Last week we defined confidence as “the ability to reach beyond how you’re feeling in the moment in order to take action that leads to the outcome you want,” as stated by Kate Burton and Brinley Platts in Boost Your Confidence in a Day for Dummies.
Now that we know what confidence is, how do we develop and practice this needed skill in our everyday lives?
Invest your time.
This is my personal confidence “secret.” I’m a confident writer because I’ve been writing just about every day since I was in elementary school. As an adult, I don’t let jobs, family life or anything else stop me. I wrote a ton of short stories when I had a newborn and a toddler at home and was working two jobs. Since I had no other free time, I wrote on the train on my way to and from work.

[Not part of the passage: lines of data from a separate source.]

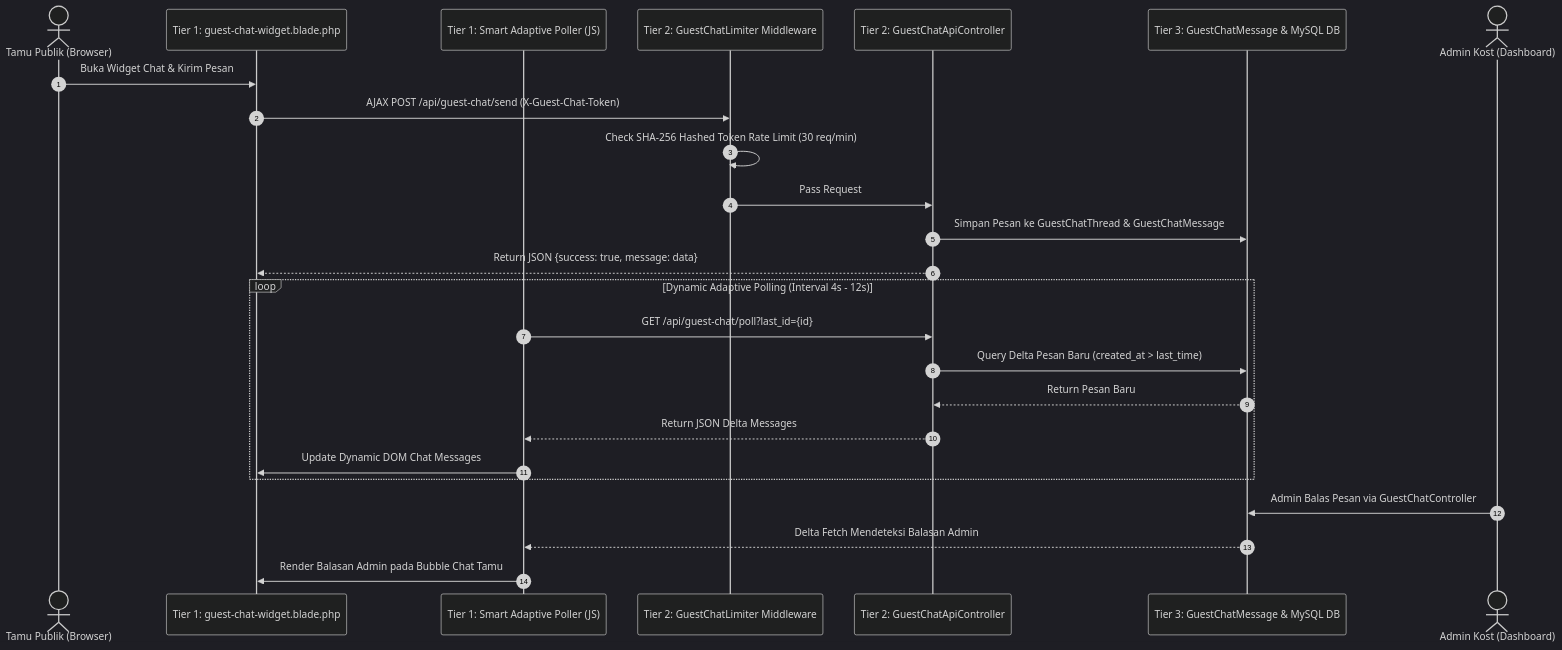
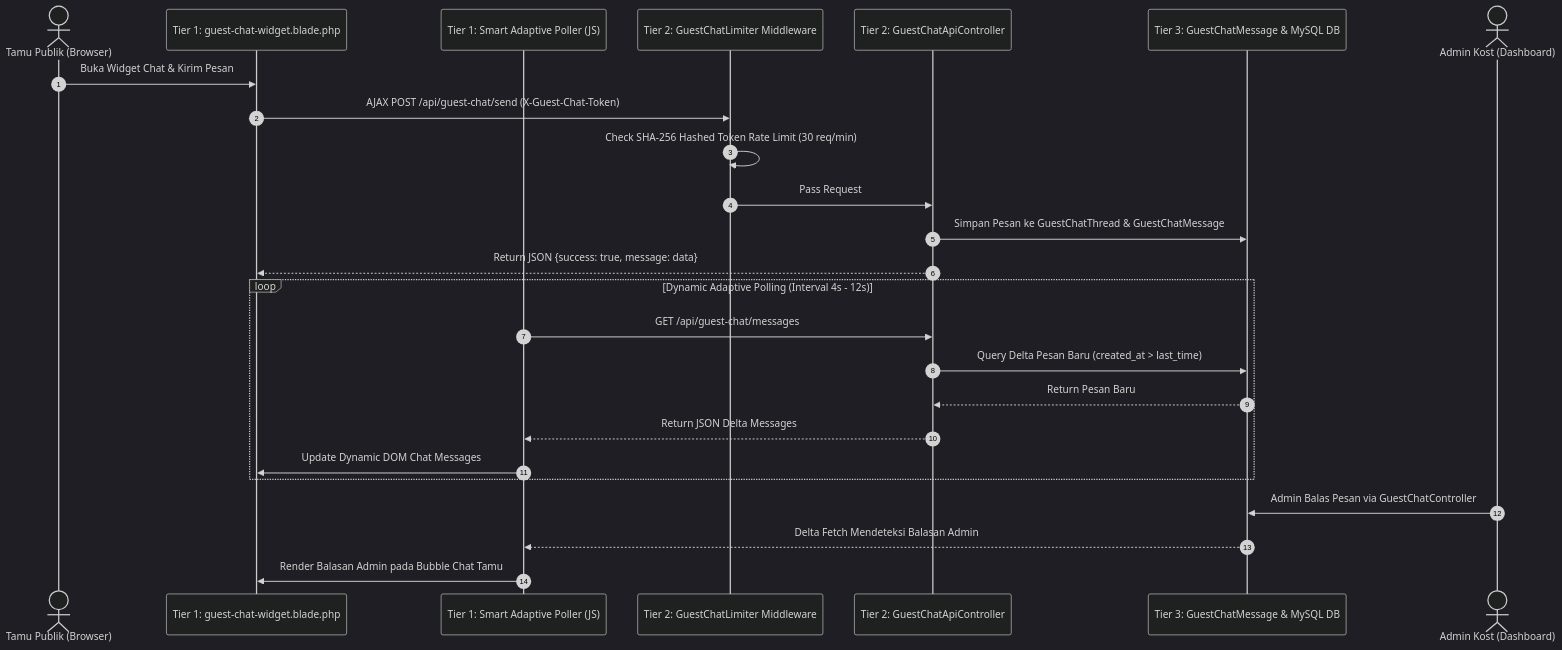
One commit to rafifarsyapradiva/asri-boarding-house changed the diagram in Blueprint/component/component_guest_chat_sequence.mmd. Above: the diagram before and after it, drawn with Mermaid (dark theme). The commit also changed 15 other files, not shown here.

Commit message:
docs(component): audit forensik, eliminasi artefak usang, integrasi client-side nota, alur interaksi & finalisasi mutlak component diagram (v243.0)

```diff
--- a/Blueprint/component/component_guest_chat_sequence.mmd
+++ b/Blueprint/component/component_guest_chat_sequence.mmd
@@ -1,28 +1,28 @@
 sequenceDiagram
     autonumber
     actor Visitor as Tamu Publik (Browser)
     participant Widget as Tier 1: guest-chat-widget.blade.php
     participant Poller as Tier 1: Smart Adaptive Poller (JS)
     participant RateLimiter as Tier 2: GuestChatLimiter Middleware
     participant ApiCtrl as Tier 2: GuestChatApiController
     participant ModelDB as Tier 3: GuestChatMessage & MySQL DB
     actor Admin as Admin Kost (Dashboard)
 
     Visitor->>Widget: Buka Widget Chat & Kirim Pesan
     Widget->>RateLimiter: AJAX POST /api/guest-chat/send (X-Guest-Chat-Token)
     RateLimiter->>RateLimiter: Check SHA-256 Hashed Token Rate Limit (30 req/min)
     RateLimiter->>ApiCtrl: Pass Request
     ApiCtrl->>ModelDB: Simpan Pesan ke GuestChatThread & GuestChatMessage
     ApiCtrl-->>Widget: Return JSON {success: true, message: data}
     
     loop Dynamic Adaptive Polling (Interval 4s - 12s)
-        Poller->>ApiCtrl: GET /api/guest-chat/poll?last_id={id}
+        Poller->>ApiCtrl: GET /api/guest-chat/messages
         ApiCtrl->>ModelDB: Query Delta Pesan Baru (created_at > last_time)
         ModelDB-->>ApiCtrl: Return Pesan Baru
         ApiCtrl-->>Poller: Return JSON Delta Messages
         Poller->>Widget: Update Dynamic DOM Chat Messages
     end
 
     Admin->>ModelDB: Admin Balas Pesan via GuestChatController
     ModelDB-->>Poller: Delta Fetch Mendeteksi Balasan Admin
     Poller->>Widget: Render Balasan Admin pada Bubble Chat Tamu
```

I could do this, carve out a few minutes a day for this activity because it is something I love. That’s key. If you enjoy an activity you will be more willing to spend the time it takes to improve and grow in confidence.
Visualize who you want to be.
What if you suddenly possessed supreme confidence, what would you do with it?
Boost Your Confidence suggests you use the tried and true self-help tool, visualization. Can you see yourself achieving your heart’s desire? Can you imagine what it will feel like to accept an award of excellence in your field? And most importantly when you are living the life of your dreams, what activities will you be engaged in? Who will be around you? Can you picture this?
“Although it’s a simple mental discipline, it [visualization] can have dramatic effects,” write Burton and Platts. “It’s a powerful motivational tool that’ll help you take your confidence sky high.”
Know you already have all you need.
In the book The Mastery of Love, Don Miguel Ruiz likens the heart to a “magical kitchen” where you can eat anything you want. If you had such a kitchen and someone comes knocking on your door offering you a mediocre yet expensive pizza, would you purchase it? Of course not because in your magical kitchen you have better--and it’s free.
Yet how many of us—due to lack of confidence in our worth—settle for mediocre pizza? I once lost a friendship that I tried for years to repair to no avail. After reading Ruiz’s book I realized I was working my fingers to the bone for pizza! I truly believed the friendship was an essential part of my life, but when I considered my magical kitchen which contained tons of other far more positive and rewarding friendships, my writing, my art, my family. Even my soap operas and foreign dramas were more fulfilling. Finally, after years of turmoil, I had the confidence in myself to let it go completely.
“Don’t go around the world begging for love…you are love,” says Ruiz on his website.
Knowing this is one of the greatest confidence boosters there is.